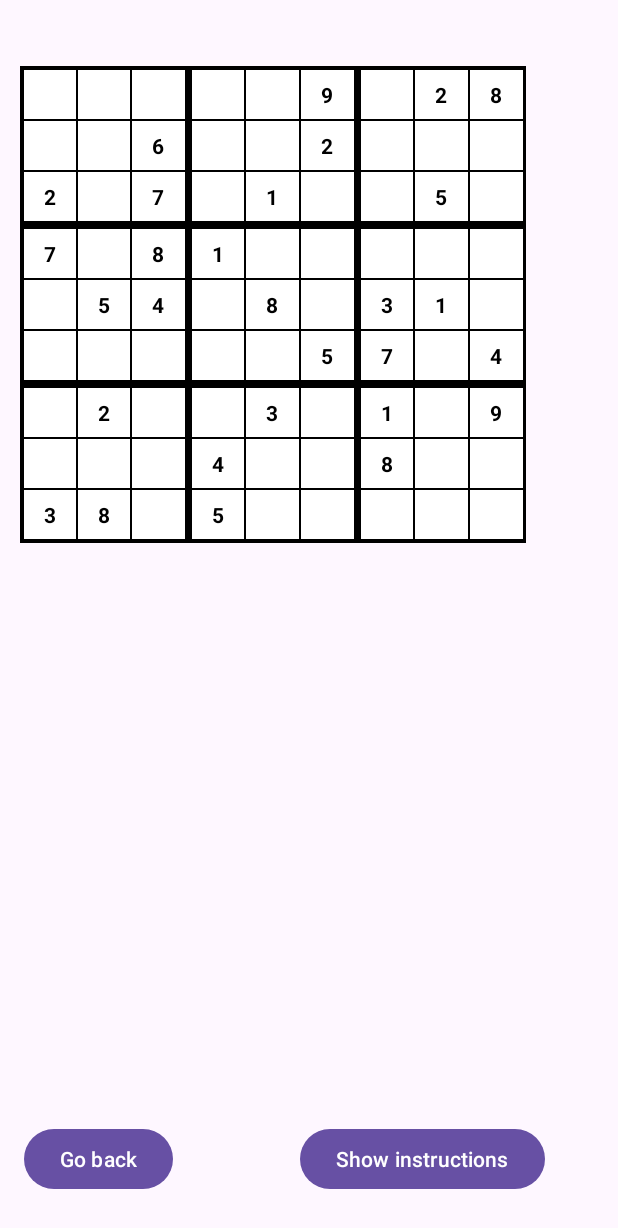
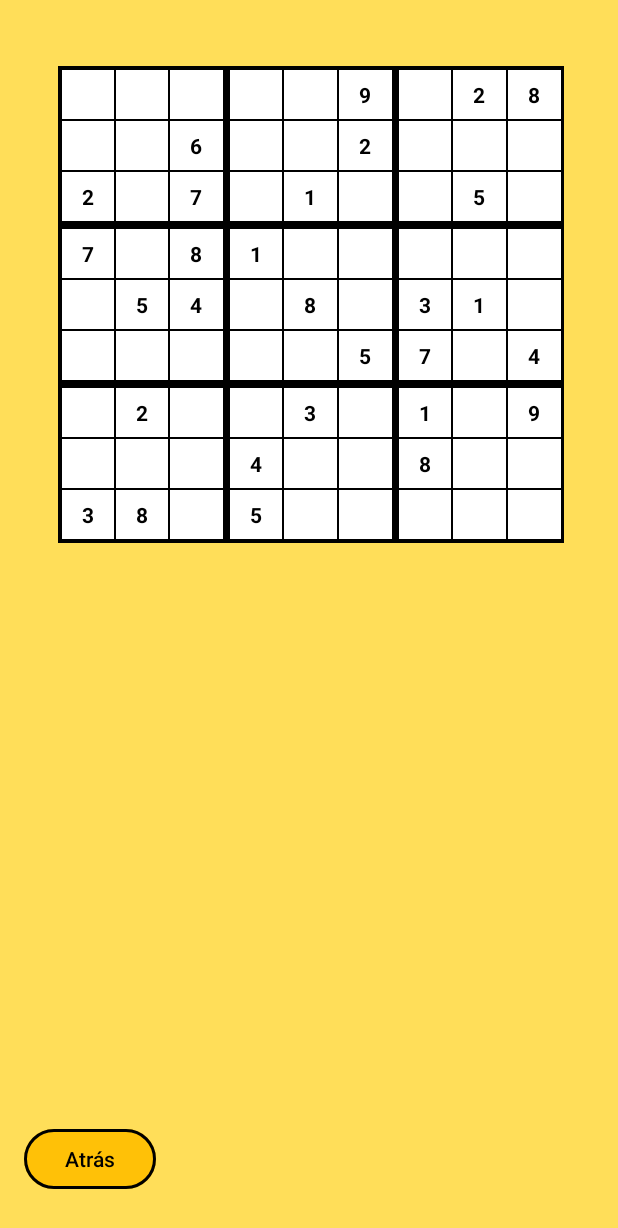
Before and after one commit to LuhBello/BrainCise, an Android app: the GameActivity screen opened directly, with no data from a screen before it, on a phone screen of 412 x 824 dp. Shown: the top 1228 px of the screen. Run offline under Robolectric (Android 15) with nearby library versions, the phone set to English and light mode, and no system bars.

Commit message:
6/5 funcionalidades

```diff
--- a/app/src/main/res/layout/activity_game.xml
+++ b/app/src/main/res/layout/activity_game.xml
@@ -1,23 +1,26 @@
 <?xml version="1.0" encoding="utf-8"?>
 <androidx.constraintlayout.widget.ConstraintLayout xmlns:android="http://schemas.android.com/apk/res/android"
-   xmlns:tools="http://schemas.android.com/tools"
+    xmlns:app="http://schemas.android.com/apk/res-auto"
+    xmlns:tools="http://schemas.android.com/tools"
     android:layout_width="match_parent"
     android:layout_height="match_parent"
-    xmlns:app="http://schemas.android.com/apk/res-auto">
+    android:background="@color/fondo"
+    android:backgroundTint="@color/fondo">
 
     <TableLayout
         android:layout_width="337dp"
         android:layout_height="337dp"
         android:layout_marginLeft="13dp"
+        android:layout_marginEnd="36dp"
         app:layout_constraintBottom_toBottomOf="parent"
+        app:layout_constraintEnd_toEndOf="parent"
         app:layout_constraintLeft_toLeftOf="parent"
         app:layout_constraintTop_toTopOf="parent"
-        app:layout_constraintVertical_bias="0.091"
-        android:layout_marginStart="13dp">
+        app:layout_constraintVertical_bias="0.091">
 
         <TableRow
+            android:id="@+id/tableRow1"
             android:layout_width="match_parent"
-            android:id="@+id/tableRow1"
             android:layout_height="match_parent">
 
             <fragment
@@ -25,24 +28,27 @@
                 android:name="com.example.alzaimer.CellGroupFragment"
                 android:layout_width="92dp"
                 android:layout_height="106dp"
+                android:layout_weight="1"
                 android:tag="0"
-                android:layout_weight="1" />
+                tools:layout="@layout/fragment_cell_group" />
 
             <fragment
                 android:id="@+id/cellGroupFragment2"
                 android:name="com.example.alzaimer.CellGroupFragment"
                 android:layout_width="92dp"
                 android:layout_height="106dp"
+                android:layout_weight="1"
                 android:tag="1"
-                android:layout_weight="1" />
+                tools:layout="@layout/fragment_cell_group" />
 
             <fragment
                 android:id="@+id/cellGroupFragment3"
                 android:name="com.example.alzaimer.CellGroupFragment"
                 android:layout_width="92dp"
                 android:layout_height="106dp"
+                android:layout_weight="1"
                 android:tag="2"
-                android:layout_weight="1" />
+                tools:layout="@layout/fragment_cell_group" />
 
         </TableRow>
 
@@ -55,24 +61,27 @@
                 android:name="com.example.alzaimer.CellGroupFragment"
                 android:layout_width="92dp"
                 android:layout_height="106dp"
+                android:layout_weight="1"
                 android:tag="3"
-                android:layout_weight="1" />
+                tools:layout="@layout/fragment_cell_group" />
 
             <fragment
                 android:id="@+id/cellGroupFragment5"
                 android:name="com.example.alzaimer.CellGroupFragment"
                 android:layout_width="92dp"
                 android:layout_height="106dp"
+                android:layout_weight="1"
                 android:tag="4"
-                android:layout_weight="1" />
+                tools:layout="@layout/fragment_cell_group" />
 
             <fragment
                 android:id="@+id/cellGroupFragment6"
                 android:name="com.example.alzaimer.CellGroupFragment"
                 android:layout_width="92dp"
                 android:layout_height="106dp"
+                android:layout_weight="1"
                 android:tag="5"
-                android:layout_weight="1" />
+                tools:layout="@layout/fragment_cell_group" />
         </TableRow>
 
         <TableRow
@@ -84,24 +93,27 @@
                 android:name="com.example.alzaimer.CellGroupFragment"
                 android:layout_width="92dp"
                 android:layout_height="106dp"
+                android:layout_weight="1"
                 android:tag="6"
-                android:layout_weight="1" />
+                tools:layout="@layout/fragment_cell_group" />
 
             <fragment
                 android:id="@+id/cellGroupFragment8"
                 android:name="com.example.alzaimer.CellGroupFragment"
                 android:layout_width="92dp"
                 android:layout_height="106dp"
+                android:layout_weight="1"
                 android:tag="7"
-                android:layout_weight="1" />
+                tools:layout="@layout/fragment_cell_group" />
 
             <fragment
                 android:id="@+id/cellGroupFragment9"
                 android:name="com.example.alzaimer.CellGroupFragment"
                 android:layout_width="92dp"
                 android:layout_height="106dp"
+                android:layout_weight="1"
                 android:tag="8"
-                android:layout_weight="1" />
+                tools:layout="@layout/fragment_cell_group" />
         </TableRow>
 
     </TableLayout>
@@ -111,39 +123,34 @@
         android:layout_width="wrap_content"
         android:layout_height="wrap_content"
         android:layout_marginLeft="16dp"
+        android:backgroundTint="#FFC107"
         android:onClick="onGoBackButtonClicked"
         android:text="@string/go_back_button"
+        android:textColor="@color/black"
         app:layout_constraintBottom_toBottomOf="parent"
         app:layout_constraintLeft_toLeftOf="parent"
         app:layout_constraintTop_toTopOf="parent"
         app:layout_constraintVertical_bias="0.965"
-        android:layout_marginStart="16dp" />
-
-    <Button
-        android:id="@+id/buttonShowInstructions"
-        android:layout_width="wrap_content"
-        android:layout_height="wrap_content"
-        android:layout_marginLeft="200dp"
-        android:onClick="onShowInstructionsButtonClicked"
-        android:text="@string/show_instructions"
-        app:layout_constraintBottom_toBottomOf="parent"
-        app:layout_constraintLeft_toLeftOf="parent"
-        app:layout_constraintTop_toTopOf="parent"
-        app:layout_constraintVertical_bias="0.965"
-        android:layout_marginStart="200dp" />
+        app:strokeColor="#000000"
+        app:strokeWidth="2dp" />
 
     <Button
         android:id="@+id/buttonCheckBoard"
         android:layout_width="wrap_content"
         android:layout_height="wrap_content"
-        android:layout_marginLeft="180dp"
+        android:layout_marginLeft="164dp"
+        android:layout_marginEnd="36dp"
+        android:backgroundTint="#FFC107"
+        android:onClick="onCheckBoardButtonClicked"
         android:text="@string/check_board"
+        android:textColor="@color/black"
         android:visibility="invisible"
-        android:onClick="onCheckBoardButtonClicked"
         app:layout_constraintBottom_toBottomOf="parent"
+        app:layout_constraintEnd_toEndOf="parent"
         app:layout_constraintLeft_toLeftOf="parent"
         app:layout_constraintTop_toTopOf="parent"
-        app:layout_constraintVertical_bias="0.822"
-        android:layout_marginStart="180dp" />
+        app:layout_constraintVertical_bias="0.941"
+        app:strokeColor="@color/black"
+        app:strokeWidth="2dp" />
 
 </androidx.constraintlayout.widget.ConstraintLayout>
--- a/app/src/main/res/values/strings.xml
+++ b/app/src/main/res/values/strings.xml
@@ -27,20 +27,20 @@
     <string name="instructions_1">1. In Sudoku it is intended to place all the remaining pieces on the board. The numbers range from 1 to 9 (in 9x9 Sudoku).</string>
     <string name="instructions_2">2. The board is separated into several squares, and inside each of them it is only allowed to place one of each number.</string>
     <string name="instructions_3">3. It is only allowed to place one of each number at each row, both horizontal and vertical.</string>
-    <string name="go_back_button">Go back</string>
-
-    <string name="choose_difficulty">Choose difficulty:</string>
-    <string name="difficulty_easy">Easy</string>
+    <string name="go_back_button">Atrás</string>
+    <string name="bttn_empezar">EMPEZAR</string>
+    <string name="choose_difficulty">Escoge la dificultad:</string>
+    <string name="difficulty_easy">Fácil</string>
     <string name="difficulty_normal">Normal</string>
-    <string name="difficulty_hard">Hard</string>
-    <string name="start_game">Start Game</string>
-    <string name="choose_number">Choose number</string>
-    <string name="choose_a_number">Choose number to place:</string>
-    <string name="place_number">Place number</string>
-    <string name="piece_unsure">Mark piece as unsure</string>
-    <string name="remove_piece">Remove piece</string>
-    <string name="start_piece_error">Can not change start piece</string>
-    <string name="check_board">Check board</string>
-    <string name="board_correct">Board is correct</string>
-    <string name="board_incorrect">Board is not correct</string>
+    <string name="difficulty_hard">Difícil</string>
+    <string name="start_game">Iniciar el juego</string>
+    <string name="choose_number">Elige un número</string>
+    <string name="choose_a_number">Elige el lugar del número:</string>
+    <string name="place_number">Lugar del número</string>
+    <string name="piece_unsure">Marca al lugar como inseguro</string>
+    <string name="remove_piece">Quta el lugar</string>
+    <string name="start_piece_error">No puedes cambiar este lugar</string>
+    <string name="check_board">Verifica el tablero</string>
+    <string name="board_correct">El tablero es correcto</string>
+    <string name="board_incorrect">El tablero es incorrecto</string>
 </resources>
```
Also changed, not shown: app/src/main/res/layout/activity_choose_number.xml (+32 -13 lines), app/src/main/res/layout/activity_game_difficulty.xml (+35 -12 lines), app/src/main/res/layout/activity_sudoku.xml (+7 -2 lines).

────────

• **Work request**: For the word "from", count the lines of the records above that hold it and state only that count.

• **Answer**: 2